  29. Silverman, Kaja. 1996. The Threshold of the Visible World. New York, NY: Routledge.Google Scholar
  30. Sontag, Susan. 1977. On Photography. New York, NY: Farrar, Straus and Giroux.Google Scholar
  31. Steinmetz, Katy. 2012. Top 10 Everything of 2012. Top 10 Buzzwords. 9. Selfie., December 4. Accessed March 7, 2017.
  32. The Public Domain Review. 2013. Robert Cornelius’ Self-Portrait: The First Ever “Selfie” (1839). Accessed July 16, 2016.
  33. Thrift, Nigel. 2010. Understanding the Material Practices of Glamour. In The Affect Theory Reader, ed. Melissa Gregg and Gregory J. Seigworth, 289–308. London: Duke University Press.Google Scholar
  34. Williams, Raymond. 1977. Structures of Feeling. In Marxism and Literature, 128–135. Oxford: Oxford University Press.Google Scholar

Copyright information

© The Author(s) 2018

Authors and Affiliations

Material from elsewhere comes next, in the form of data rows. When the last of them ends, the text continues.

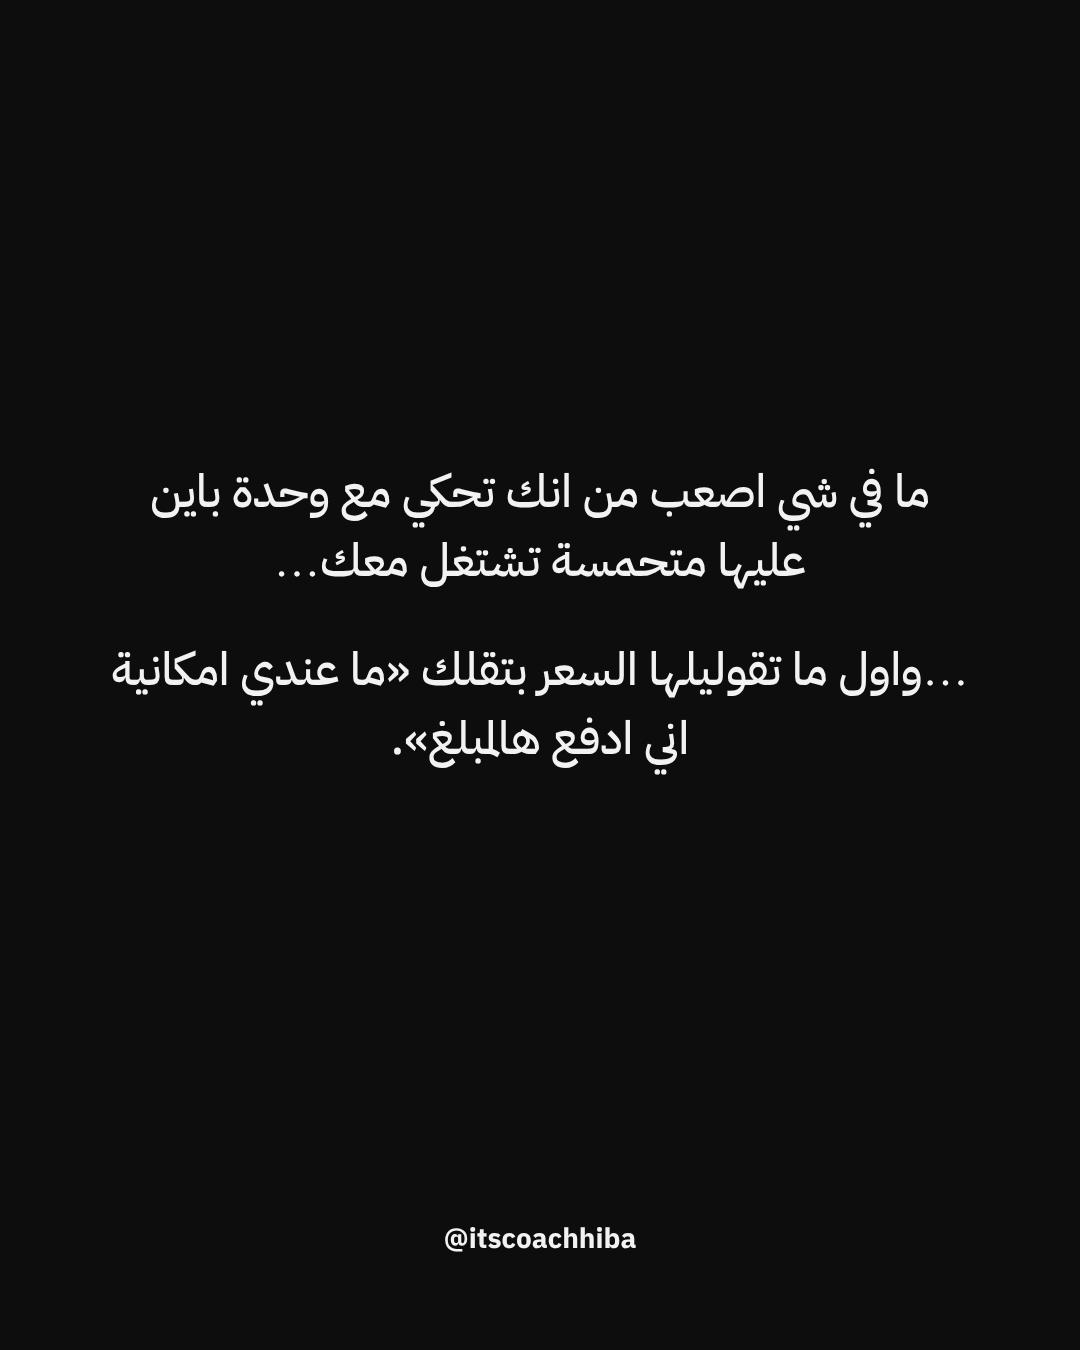
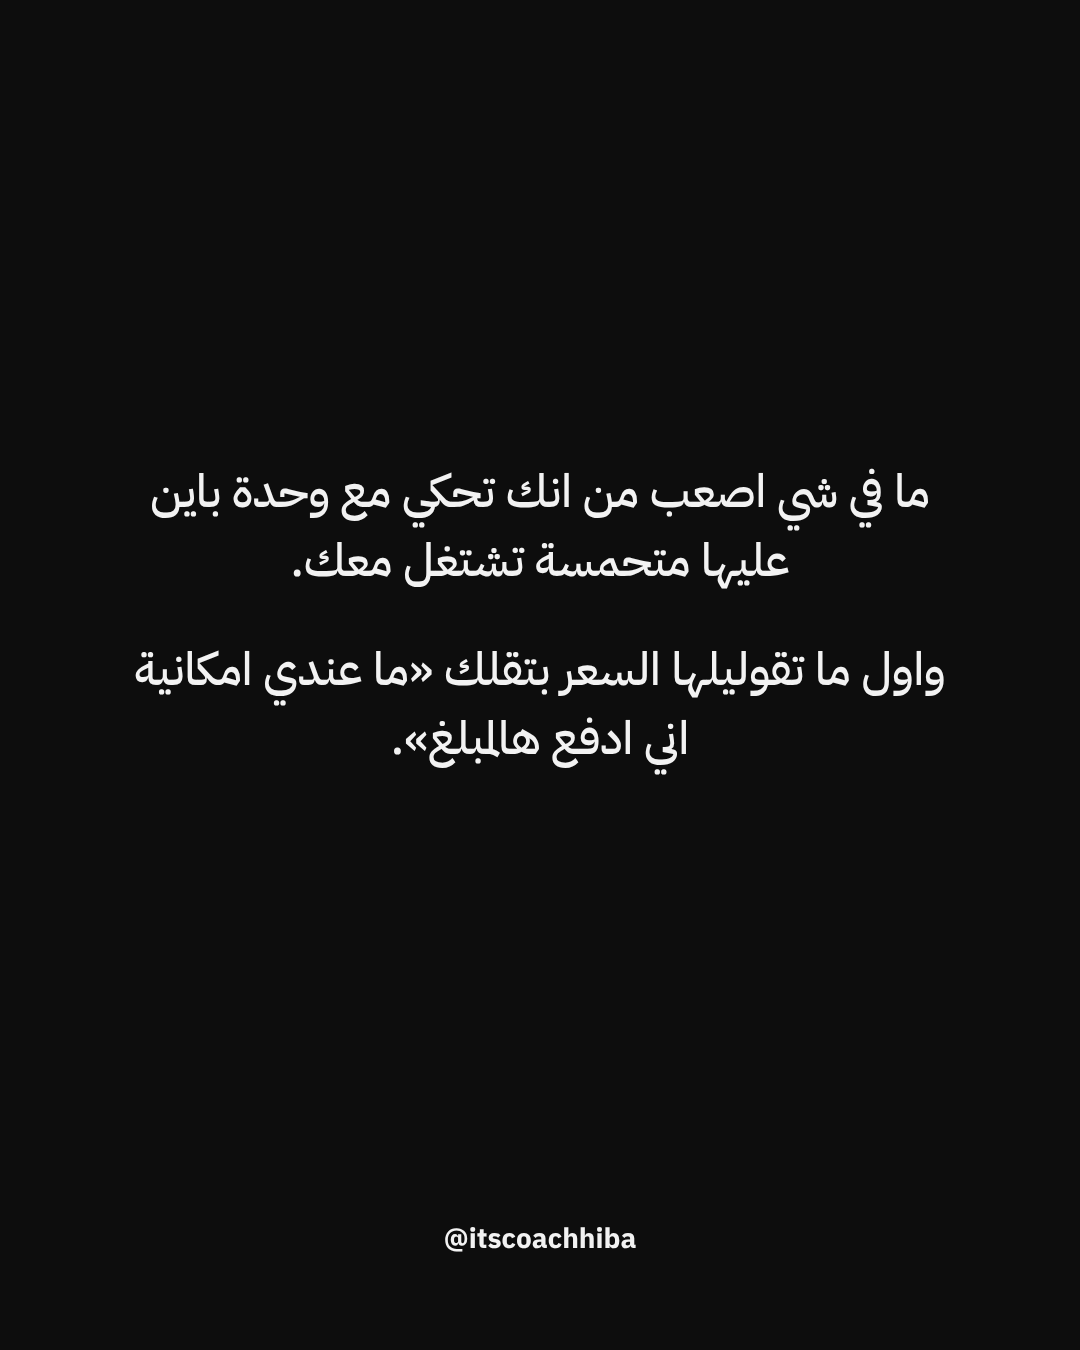
Carousel 20: remove extra dots
Claude-Session: https://claude.ai/code/session_01Q3F4hydPDiJyjfKYRyCC3U

Changed region(s): [[0.0917, 0.4667, 0.8861, 0.5289], [0.275, 0.4044, 0.7639, 0.4356]]

diff --git a/carousels/20-cant-afford-it-messaging/carousel.html b/carousels/20-cant-afford-it-messaging/carousel.html
@@ -12,4 +12,4 @@
 .txt b{font-weight:700}
 .txt em{font-style:normal;color:#F2531E;font-weight:700}
 .h{position:absolute;bottom:90px;left:0;right:0;text-align:center;font-weight:700;font-size:28px;color:#f2f2f2;direction:ltr}</style></head><body><section class="slide cover"><img src="cover.jpg"><div class="shade"></div>
-<h1>ليش العملاء اللي بيجوكي دايما بيقولولك <span>«سعرك غالي عليي»</span>؟</h1></section><section class="slide txt"><div class="box"><p>ما في شي اصعب من انك تحكي مع وحدة باين عليها متحمسة تشتغل معك…</p><p>…واول ما تقوليلها السعر بتقلك «ما عندي امكانية اني ادفع هالمبلغ».</p></div><div class="h">@itscoachhiba</div></section><section class="slide txt"><div class="box"><p>اذا صارت مرة او مرتين… طبيعي.</p><p>بس اذا صارت كل شوي… بتبلشي تقنعي حالك انو لازم تنزلي سعرك.</p><p>بس لاحظتي انك حتى لما بتنزليه… <em>بيضلوا ما يشتروا؟</em></p><p><b>وهاد السبب.</b></p></div><div class="h">@itscoachhiba</div></section><section class="slide txt"><div class="box"><p>انك تجذبي ناس ما بيقدروا يستثمروا مش مشكلة بسعرك.</p><p>هي فعليا مشكلة <em>بالـ messaging</em> تبعك بمحتواكي وببزنسك.</p><p>والرسالة الغلط بتجيبلك العميلات الغلط.</p></div><div class="h">@itscoachhiba</div></section><section class="slide txt"><div class="box"><p>يعني ممكن تكوني عم تعملي محتوى للناس اللي عرضك <em>بيقدر</em> يساعدهم…</p><p>بدل الناس اللي عرضك <em>انعمل الهم</em>.</p><p>والفرق بين الاتنين كبير كتير.</p></div><div class="h">@itscoachhiba</div></section><section class="slide txt"><div class="box"><p>اكيد انتي خبيرة وبتقدري تساعدي ناس كتير بمستويات مختلفة.</p><p>بس اذا عرضك مصمم لوحدة صار عندها بزنس ودخل لازم محتواك يحكي <em>معها هي وبس</em>.</p></div><div class="h">@itscoachhiba</div></section><section class="slide txt"><div class="box"><p>اول ما تفكري «ما بدي خسر حدا»… خسرتي.</p><p>لانو رسالتك بتصير تحكي مع <em>الكل</em>:</p><p>اللي لسا مبلشة. اللي صار عندها خبرة. اللي جاهزة تستثمر. واللي لا.</p></div><div class="h">@itscoachhiba</div></section><section class="slide txt"><div class="box"><p>هاد اللي ما بتنتبهله اغلب الاشخاص اللي عندهم خدمات او منتجات رقمية…</p><p>العميلة اللي بدك ياها مشاكلها واولوياتها واهدافها <em>غير تماما</em> عن وحدة لسا عم تبلش.</p><p>واذا رسالتك ما بتحكي عن <em>واقعها هي</em> رح تضلي تجذبي الناس الغلط.</p></div><div class="h">@itscoachhiba</div></section><section class="slide txt"><div class="box"><p>الرسالة الواضحة والـ messaging الصح هي <em>اول شي</em> لازم تبلشي تغيريه.</p><p>واذا بدك تعرفي كيف بالزبط بتقدري تبني براند شخصي قوي وتزيدي دخلك</p><p>علقي بكلمة <em>«مكالمة»</em> لتحجزي مكالمة استشارية مجانية.</p></div><div class="h">@itscoachhiba</div></section></body></html>
+<h1>ليش العملاء اللي بيجوكي دايما بيقولولك <span>«سعرك غالي عليي»</span>؟</h1></section><section class="slide txt"><div class="box"><p>ما في شي اصعب من انك تحكي مع وحدة باين عليها متحمسة تشتغل معك.</p><p>واول ما تقوليلها السعر بتقلك «ما عندي امكانية اني ادفع هالمبلغ».</p></div><div class="h">@itscoachhiba</div></section><section class="slide txt"><div class="box"><p>اذا صارت مرة او مرتين طبيعي.</p><p>بس اذا صارت كل شوي بتبلشي تقنعي حالك انو لازم تنزلي سعرك.</p><p>بس لاحظتي انك حتى لما بتنزليه <em>بيضلوا ما يشتروا؟</em></p><p><b>وهاد السبب.</b></p></div><div class="h">@itscoachhiba</div></section><section class="slide txt"><div class="box"><p>انك تجذبي ناس ما بيقدروا يستثمروا مش مشكلة بسعرك.</p><p>هي فعليا مشكلة <em>بالـ messaging</em> تبعك بمحتواكي وببزنسك.</p><p>والرسالة الغلط بتجيبلك العميلات الغلط.</p></div><div class="h">@itscoachhiba</div></section><section class="slide txt"><div class="box"><p>يعني ممكن تكوني عم تعملي محتوى للناس اللي عرضك <em>بيقدر</em> يساعدهم.</p><p>بدل الناس اللي عرضك <em>انعمل الهم</em>.</p><p>والفرق بين الاتنين كبير كتير.</p></div><div class="h">@itscoachhiba</div></section><section class="slide txt"><div class="box"><p>اكيد انتي خبيرة وبتقدري تساعدي ناس كتير بمستويات مختلفة.</p><p>بس اذا عرضك مصمم لوحدة صار عندها بزنس ودخل لازم محتواك يحكي <em>معها هي وبس</em>.</p></div><div class="h">@itscoachhiba</div></section><section class="slide txt"><div class="box"><p>اول ما تفكري «ما بدي خسر حدا» خسرتي.</p><p>لانو رسالتك بتصير تحكي مع <em>الكل</em>:</p><p>اللي لسا مبلشة. اللي صار عندها خبرة. اللي جاهزة تستثمر. واللي لا.</p></div><div class="h">@itscoachhiba</div></section><section class="slide txt"><div class="box"><p>هاد اللي ما بتنتبهله اغلب الاشخاص اللي عندهم خدمات او منتجات رقمية.</p><p>العميلة اللي بدك ياها مشاكلها واولوياتها واهدافها <em>غير تماما</em> عن وحدة لسا عم تبلش.</p><p>واذا رسالتك ما بتحكي عن <em>واقعها هي</em> رح تضلي تجذبي الناس الغلط.</p></div><div class="h">@itscoachhiba</div></section><section class="slide txt"><div class="box"><p>الرسالة الواضحة والـ messaging الصح هي <em>اول شي</em> لازم تبلشي تغيريه.</p><p>واذا بدك تعرفي كيف بالزبط بتقدري تبني براند شخصي قوي وتزيدي دخلك</p><p>علقي بكلمة <em>«مكالمة»</em> لتحجزي مكالمة استشارية مجانية.</p></div><div class="h">@itscoachhiba</div></section></body></html>

diff --git a/carousels/20-cant-afford-it-messaging/build.py b/carousels/20-cant-afford-it-messaging/build.py
@@ -33,7 +33,12 @@ slides = [
 import re
 def clean(t):
     t = re.sub("[أإآ]", "ا", t)
-    return t.replace("،", "").replace(", ", " ").replace(",", "")
+    t = t.replace("،", "").replace(", ", " ").replace(",", "")
+    t = re.sub(r"^…", "", t)
+    t = re.sub(r"…(</em>)?$", r".\1", t)
+    t = re.sub(r"…(</em>)?$", r"\1", t)
+    t = re.sub(r"…\s*", " ", t)
+    return re.sub(r"\s+", " ", t).strip()
 slides = [[clean(p) for p in ps] for ps in slides]
 html = ['''<section class="slide cover"><img src="cover.jpg"><div class="shade"></div>
 <h1>ليش العملاء اللي بيجوكي دايما بيقولولك <span>«سعرك غالي عليي»</span>؟</h1></section>''']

  • Mette Sandbye
    • 1
  1. 1.University of CopenhagenCopenhagenDenmark

Personalised recommendations